■ ACTIVITY
For each record that follows, restate the text exactly and drop the pictures.

■ INFORMATION SUPPLIED
===============

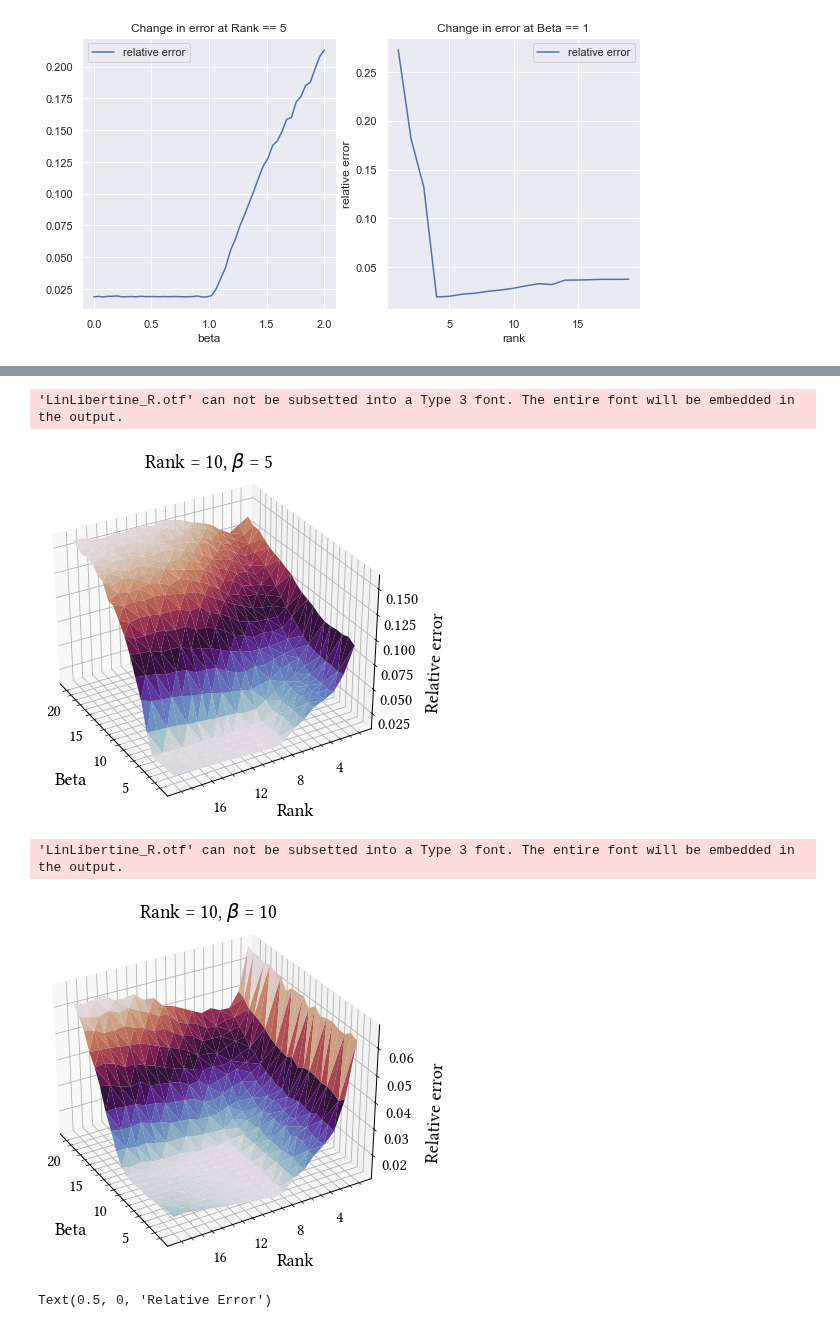
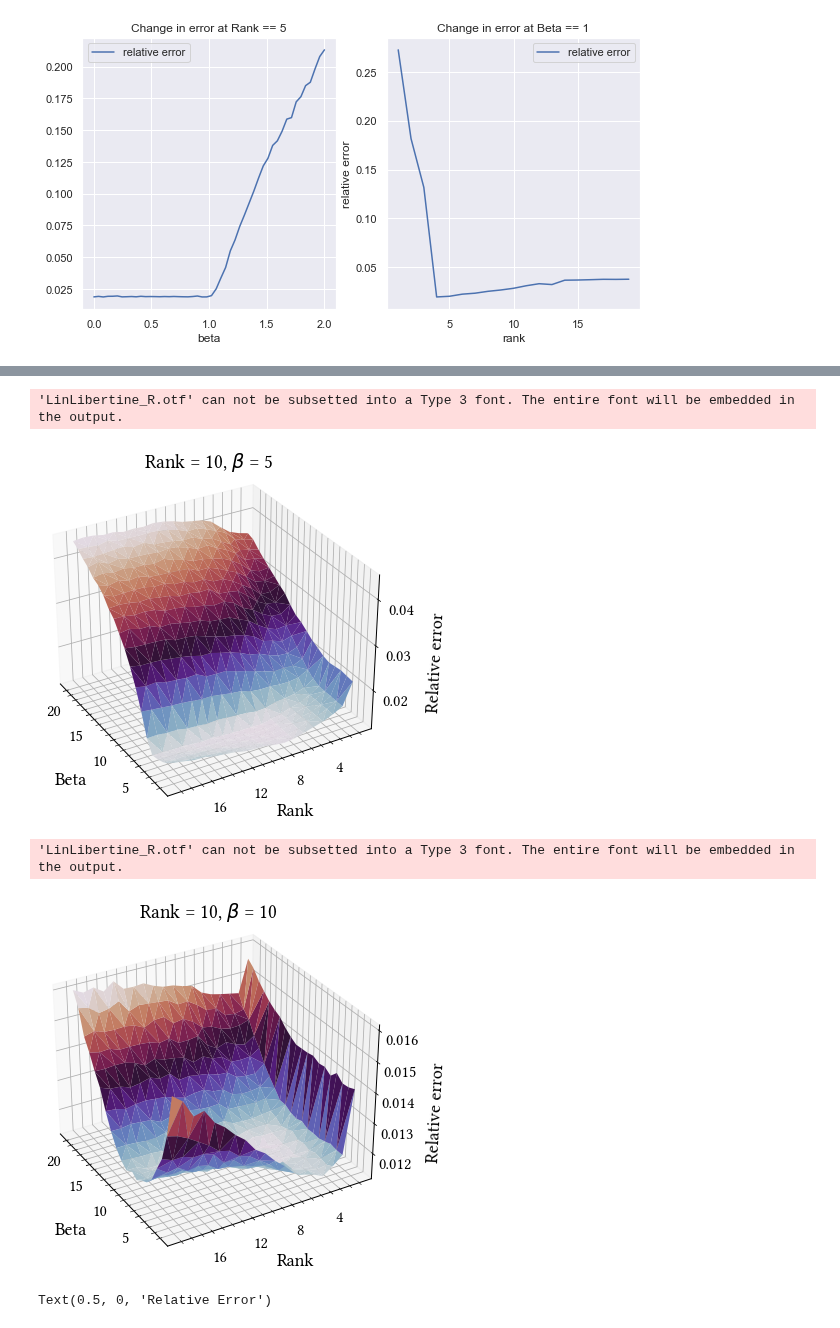
Before and after one commit to kevin-q2/Covid_Diffusion, a Jupyter notebook: analysis/diffusion_nmf_testing.ipynb, the cells around one changed output, grey strips where cells are left out. Drawn from its saved outputs; the diff is of its cells as text; code cells hidden in the pictures.

```diff
--- a/analysis/diffusion_nmf_testing.ipynb
+++ b/analysis/diffusion_nmf_testing.ipynb
@@ -513,5 +512,5 @@ fig.savefig('C:/Users/kq146/code/covid_college_tracker/diff_nmf_paper/figures/gr
 # %%
-grid_10_5 = pd.read_csv("./testing_data/grid_search_10_5.csv")
+grid_10_5 = pd.read_csv("./testing_data/grid_search_10_5_geo.csv")
 #grid_10_5 = grid_10_5.loc[grid_10_5["beta"] <= 6]
 fig = plt.figure(figsize = (10,6))
 ax = fig.gca(projection='3d')
@@ -533,37 +532,37 @@ ax.set_title("Rank = 10, " + r'$\beta$ = 5')
 ax.view_init(30,150)
 ax.dist = 9
 
-fig.savefig('C:/Users/kq146/code/covid_college_tracker/diff_nmf_paper/figures/grid_10.5.pdf')
+fig.savefig('C:/Users/kq146/code/covid_college_tracker/diff_nmf_paper/figures/grid_10-5.pdf')
 # %% [output]
 'LinLibertine_R.otf' can not be subsetted into a Type 3 font. The entire font will be embedded in the output.
-[figure, old version]
+[figure, new version]
 # %%
-grid_10_10 = pd.read_csv("./testing_data/grid_search_10_10.csv")
+grid_10_10 = pd.read_csv("./testing_data/grid_search_10_10_geo.csv")
 #grid_10_10 = grid_10_10.loc[grid_10_10["relative error"] < 0.5]
 fig = plt.figure(figsize = (10,6))
 ax = fig.gca(projection='3d')
 ax.plot_trisurf(grid_10_10['beta'], grid_10_10['rank'], grid_10_10['relative error'], cmap=plt.cm.twilight, linewidth=0.2)
 
 ax.xaxis.set_tick_params(which='major', size=7, width=1, direction='out')
 ax.xaxis.set_tick_params(which='minor', size=4, width=1, direction='out')
 ax.yaxis.set_tick_params(which='major', size=7, width=1, direction='out')
 ax.yaxis.set_tick_params(which='minor', size=4, width=1, direction='out')
 ax.xaxis.set_major_locator(mpl.ticker.MultipleLocator(5))
 ax.xaxis.set_minor_locator(mpl.ticker.MultipleLocator(1))
 ax.yaxis.set_major_locator(mpl.ticker.MultipleLocator(4))
 ax.yaxis.set_minor_locator(mpl.ticker.MultipleLocator(1))
 
 ax.set_xlabel("Beta", fontsize = 18, labelpad = 13)
 ax.set_ylabel("Rank", fontsize = 18, labelpad = 10)
 ax.set_zlabel("Relative error", fontsize = 18, labelpad = 10)
 ax.set_title("Rank = 10, " + r'$\beta$ = 10')
 ax.view_init(30,150)
 ax.dist = 9
 
-fig.savefig('C:/Users/kq146/code/covid_college_tracker/diff_nmf_paper/figures/grid_10.10.pdf')
+fig.savefig('C:/Users/kq146/code/covid_college_tracker/diff_nmf_paper/figures/grid_10-10.pdf')
 # %% [output]
 'LinLibertine_R.otf' can not be subsetted into a Type 3 font. The entire font will be embedded in the output.
-[figure, old version]
+[figure, new version]
 # %%
 fig1 = plt.figure(figsize = (15,15))
 
```
Also changed, not shown: parts of 6 cells of this notebook, 11 other files.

===============

■ ANSWER BOX
Before and after one commit to kevin-q2/Covid_Diffusion, a Jupyter notebook: analysis/diffusion_nmf_testing.ipynb, the cells around one changed output, grey strips where cells are left out. Drawn from its saved outputs; the diff is of its cells as text; code cells hidden in the pictures.

```diff
--- a/analysis/diffusion_nmf_testing.ipynb
+++ b/analysis/diffusion_nmf_testing.ipynb
@@ -513,5 +512,5 @@ fig.savefig('C:/Users/kq146/code/covid_college_tracker/diff_nmf_paper/figures/gr
 # %%
-grid_10_5 = pd.read_csv("./testing_data/grid_search_10_5.csv")
+grid_10_5 = pd.read_csv("./testing_data/grid_search_10_5_geo.csv")
 #grid_10_5 = grid_10_5.loc[grid_10_5["beta"] <= 6]
 fig = plt.figure(figsize = (10,6))
 ax = fig.gca(projection='3d')
@@ -533,37 +532,37 @@ ax.set_title("Rank = 10, " + r'$\beta$ = 5')
 ax.view_init(30,150)
 ax.dist = 9
 
-fig.savefig('C:/Users/kq146/code/covid_college_tracker/diff_nmf_paper/figures/grid_10.5.pdf')
+fig.savefig('C:/Users/kq146/code/covid_college_tracker/diff_nmf_paper/figures/grid_10-5.pdf')
 # %% [output]
 'LinLibertine_R.otf' can not be subsetted into a Type 3 font. The entire font will be embedded in the output.
-[figure, old version]
+[figure, new version]
 # %%
-grid_10_10 = pd.read_csv("./testing_data/grid_search_10_10.csv")
+grid_10_10 = pd.read_csv("./testing_data/grid_search_10_10_geo.csv")
 #grid_10_10 = grid_10_10.loc[grid_10_10["relative error"] < 0.5]
 fig = plt.figure(figsize = (10,6))
 ax = fig.gca(projection='3d')
 ax.plot_trisurf(grid_10_10['beta'], grid_10_10['rank'], grid_10_10['relative error'], cmap=plt.cm.twilight, linewidth=0.2)
 
 ax.xaxis.set_tick_params(which='major', size=7, width=1, direction='out')
 ax.xaxis.set_tick_params(which='minor', size=4, width=1, direction='out')
 ax.yaxis.set_tick_params(which='major', size=7, width=1, direction='out')
 ax.yaxis.set_tick_params(which='minor', size=4, width=1, direction='out')
 ax.xaxis.set_major_locator(mpl.ticker.MultipleLocator(5))
 ax.xaxis.set_minor_locator(mpl.ticker.MultipleLocator(1))
 ax.yaxis.set_major_locator(mpl.ticker.MultipleLocator(4))
 ax.yaxis.set_minor_locator(mpl.ticker.MultipleLocator(1))
 
 ax.set_xlabel("Beta", fontsize = 18, labelpad = 13)
 ax.set_ylabel("Rank", fontsize = 18, labelpad = 10)
 ax.set_zlabel("Relative error", fontsize = 18, labelpad = 10)
 ax.set_title("Rank = 10, " + r'$\beta$ = 10')
 ax.view_init(30,150)
 ax.dist = 9
 
-fig.savefig('C:/Users/kq146/code/covid_college_tracker/diff_nmf_paper/figures/grid_10.10.pdf')
+fig.savefig('C:/Users/kq146/code/covid_college_tracker/diff_nmf_paper/figures/grid_10-10.pdf')
 # %% [output]
 'LinLibertine_R.otf' can not be subsetted into a Type 3 font. The entire font will be embedded in the output.
-[figure, old version]
+[figure, new version]
 # %%
 fig1 = plt.figure(figsize = (15,15))
 
```
Also changed, not shown: parts of 6 cells of this notebook, 11 other files.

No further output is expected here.